** Opening Task data block **

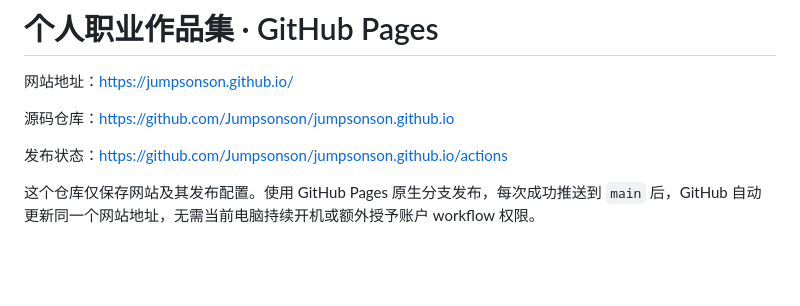
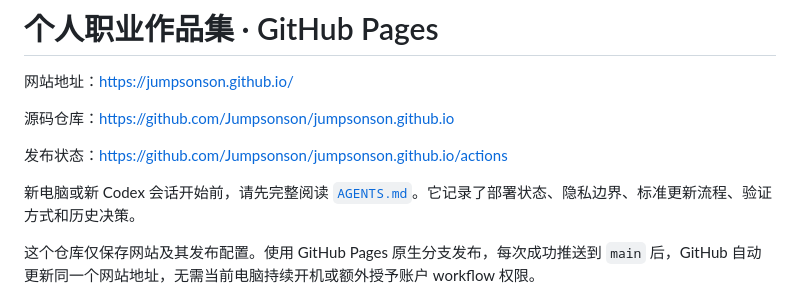
Before and after one commit to Jumpsonson/jumpsonson.github.io, a Markdown page: README.md, the part around the change. Rendered like a GitHub page; blank space fills up the shorter version.

Commit message:
Add Codex handoff context for new computers

```diff
--- a/README.md
+++ b/README.md
@@ -5,6 +5,8 @@
 源码仓库：https://github.com/Jumpsonson/jumpsonson.github.io
 
 发布状态：https://github.com/Jumpsonson/jumpsonson.github.io/actions
+
+新电脑或新 Codex 会话开始前，请先完整阅读 [`AGENTS.md`](AGENTS.md)。它记录了部署状态、隐私边界、标准更新流程、验证方式和历史决策。
 
 这个仓库仅保存网站及其发布配置。使用 GitHub Pages 原生分支发布，每次成功推送到 `main` 后，GitHub 自动更新同一个网站地址，无需当前电脑持续开机或额外授予账户 workflow 权限。
 
```
Also changed, not shown: AGENTS.md (added, +165 -0 lines).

** Closing Task data block **

Look over the entries above. Copy every line that contains the word "https".

 源码仓库：https://github.com/Jumpsonson/jumpsonson.github.io
 发布状态：https://github.com/Jumpsonson/jumpsonson.github.io/actions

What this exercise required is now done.